3. Chief of Staff Mike Meeks has said that the city can no longer “salami slice” in regards to the budget - whole departments would need to be cut entirely to stay solvent. If revenues do not rise, which departments would you consider eliminating first? Which would you not ever cut?

Before I even consider cutting whole departments, I would first consider the reality of merging departments, downsizing or closing at noon on Fridays. However, until I can see a more up-to-date portfolio of the budget, revenues and a realistic projection of the city’s financial forecast, as well as exploring better revenue options, I am not willing to consider cutting departments.

4. If the business community does not contribute enough funding to maintain the current levels of the Emergency Service Patrol, how should the city respond?

The Emergency Service Patrol is a necessity in our community. However, they are assisting with an issue that needs to be fully addressed at the root level, in order for us to minimize the need for Emergency Service Patrol. The city should encourage businesses and organizations to create an alternative plan of action in the event that this service can only be used on a limited basis.

5. What are your views on the legal marijuana industry?

I believe the legal marijuana industry has been a great source of revenue for our community. I am in support of the marijuana industry. After seeing the secure nature of many of the local businesses, I am confident that this industry will continue to take the safety of our community into consideration.
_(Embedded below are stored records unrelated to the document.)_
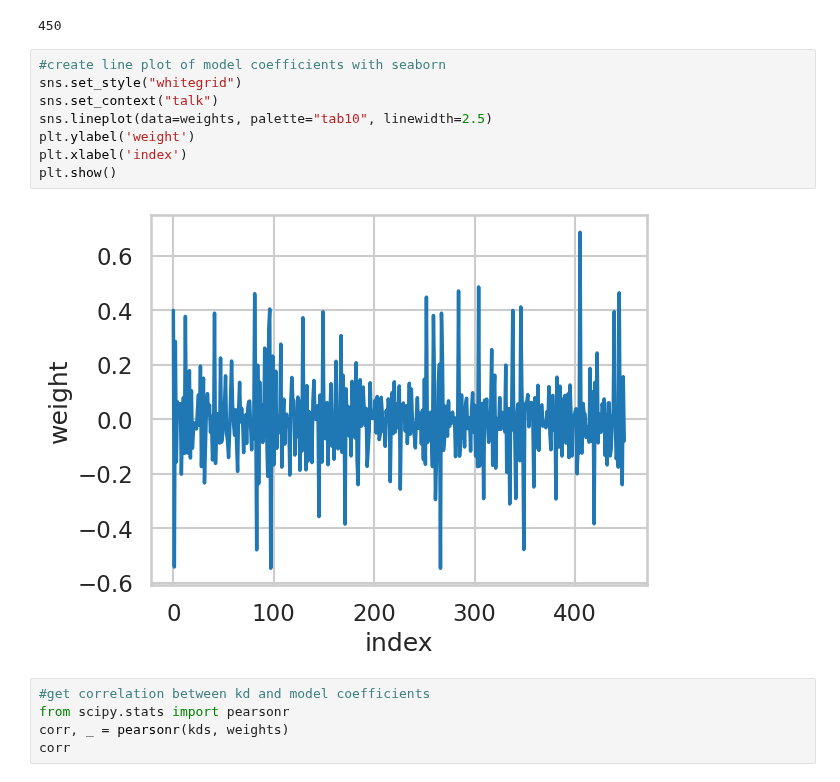
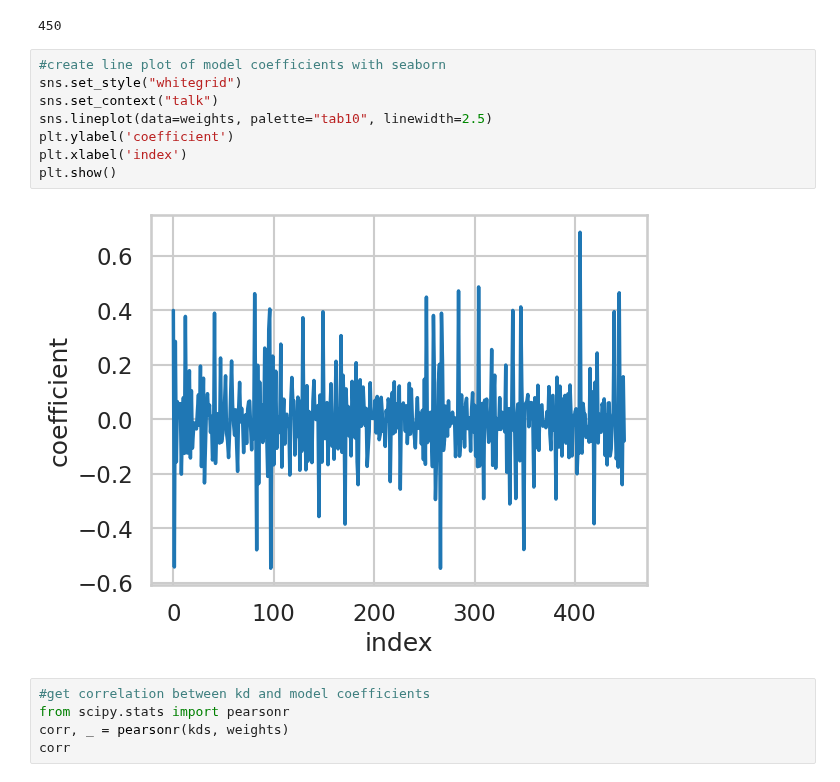
Before and after one commit to JoshuaGensel/MIME_ML, a Jupyter notebook: src/simFiles/trainSimModel.ipynb, the cells around one changed output. Cells and saved outputs as stored; diff of their text form.

```diff
--- a/src/simFiles/trainSimModel.ipynb
+++ b/src/simFiles/trainSimModel.ipynb
@@ -110,13 +110,13 @@ len(weights)
 # %%
 #create line plot of model coefficients with seaborn
 sns.set_style("whitegrid")
 sns.set_context("talk")
 sns.lineplot(data=weights, palette="tab10", linewidth=2.5)
-plt.ylabel('weight')
+plt.ylabel('coefficient')
 plt.xlabel('index')
 plt.show()
 # %% [output]
-[figure, old version]
+[figure, new version]
 # %%
 #get correlation between kd and model coefficients
 from scipy.stats import pearsonr
```
Also changed, not shown: parts of 2 cells of this notebook, 1 other file.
6. How will you, if you are elected, support vulnerable residents? Who do you consider a vulnerable resident?

I have been advocating for vulnerable residents in our community for over 17 years. I would like to discuss the potential of collaborative funding, among organizations, to open apartment room-share housing, equipped with on-site counselors, social workers and other staff. People with mental health issues, runaways, the homeless community, LGBTQ community, addicts, alcoholic, disabled veterans and seniors are all among the list of vulnerable residents.

7. What should the city do to support existing businesses and attract new business to Fairbanks? How would you, as mayor, accommodate this?
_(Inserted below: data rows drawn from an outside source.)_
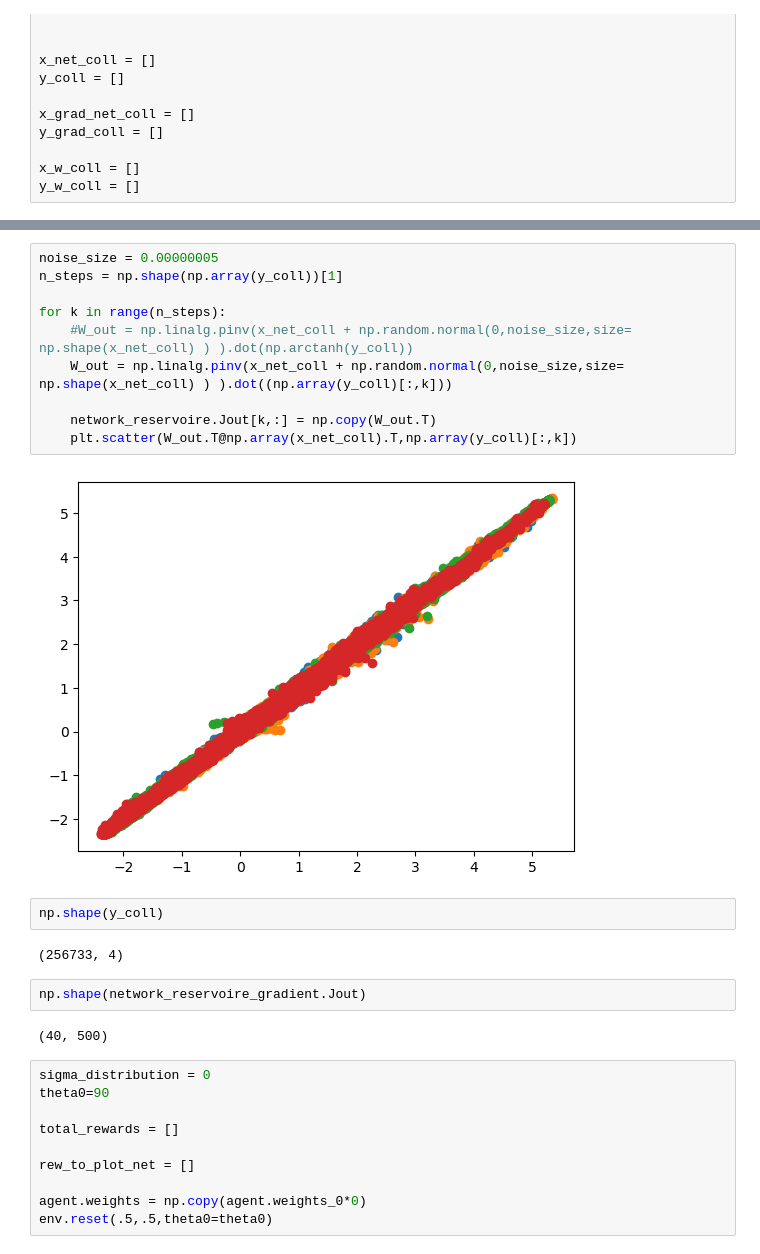
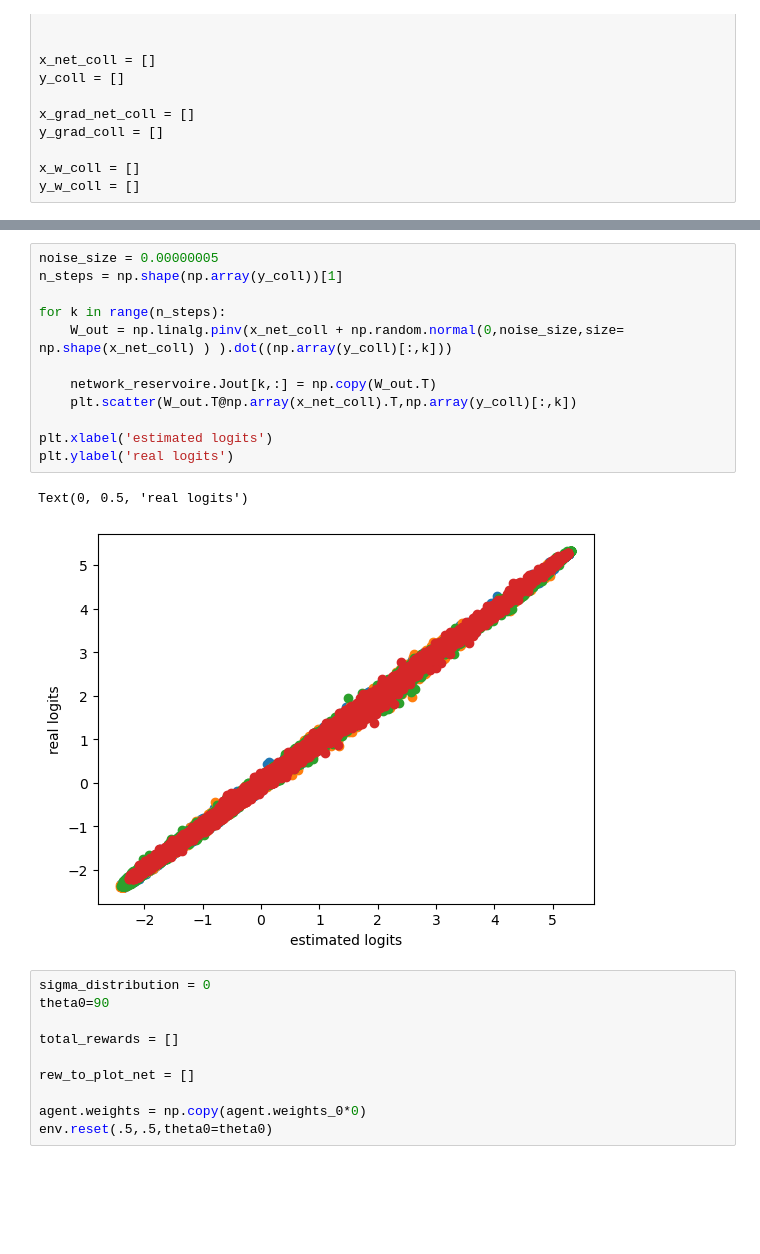
Before and after one commit to cristianocapone/ABSS, a Jupyter notebook: Fig4/Fig4.ipynb, the cells around one changed output, grey strips where cells are left out. Cells and saved outputs as stored; diff of their text form; blank space fills up the shorter version.

```diff
--- a/Fig4/Fig4.ipynb
+++ b/Fig4/Fig4.ipynb
@@ -477,23 +447,18 @@ for k in range(n_steps):
 # %%
 noise_size = 0.00000005
 n_steps = np.shape(np.array(y_coll))[1]
 
 for k in range(n_steps):
-    #W_out = np.linalg.pinv(x_net_coll + np.random.normal(0,noise_size,size= np.shape(x_net_coll) ) ).dot(np.arctanh(y_coll))
     W_out = np.linalg.pinv(x_net_coll + np.random.normal(0,noise_size,size= np.shape(x_net_coll) ) ).dot((np.array(y_coll)[:,k]))
 
     network_reservoire.Jout[k,:] = np.copy(W_out.T)
     plt.scatter(W_out.T@np.array(x_net_coll).T,np.array(y_coll)[:,k])
+
+plt.xlabel('estimated logits')
+plt.ylabel('real logits')
 # %% [output]
+Text(0, 0.5, 'real logits')
-[figure, old version]
+[figure, new version]
-# %%
-np.shape(y_coll)
-# %% [output]
-(256733, 4)
-# %%
-np.shape(network_reservoire_gradient.Jout)
-# %% [output]
-(40, 500)
 # %%
 sigma_distribution = 0
 theta0=90
```
Also changed, not shown: parts of 19 cells of this notebook.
I believe that the city should stop trying to raise taxes on the same businesses and look for more creative sources of revenue. I believe the city could benefit from having more engaging attractions downtown. This could be done using modern technology to create a flashier downtown scene.

8. How should the city approach LGBTQ rights? How will you?

The city should approach the LGBTQ community with equality in mind. I will be working to ensure that their language, which includes gender identity and sexual orientation, is included in an antidiscrimination ordinance.

9. Consolidation of the city of Fairbanks and the Fairbanks North Star Borough governments was discussed in the 1990s. Do you favor consolidation? Why or why not?

I would be in favor of consolidation if the majority of our community members were to play an active role in enhancing our city forward. More community member involvement could help us offset the cost of many of our services, such as trash and snow removal, leaving more funds to potentially offer community involvement incentives. This could also mean that we have a lower crime rate if we couple community policing with active neighborhood leaders.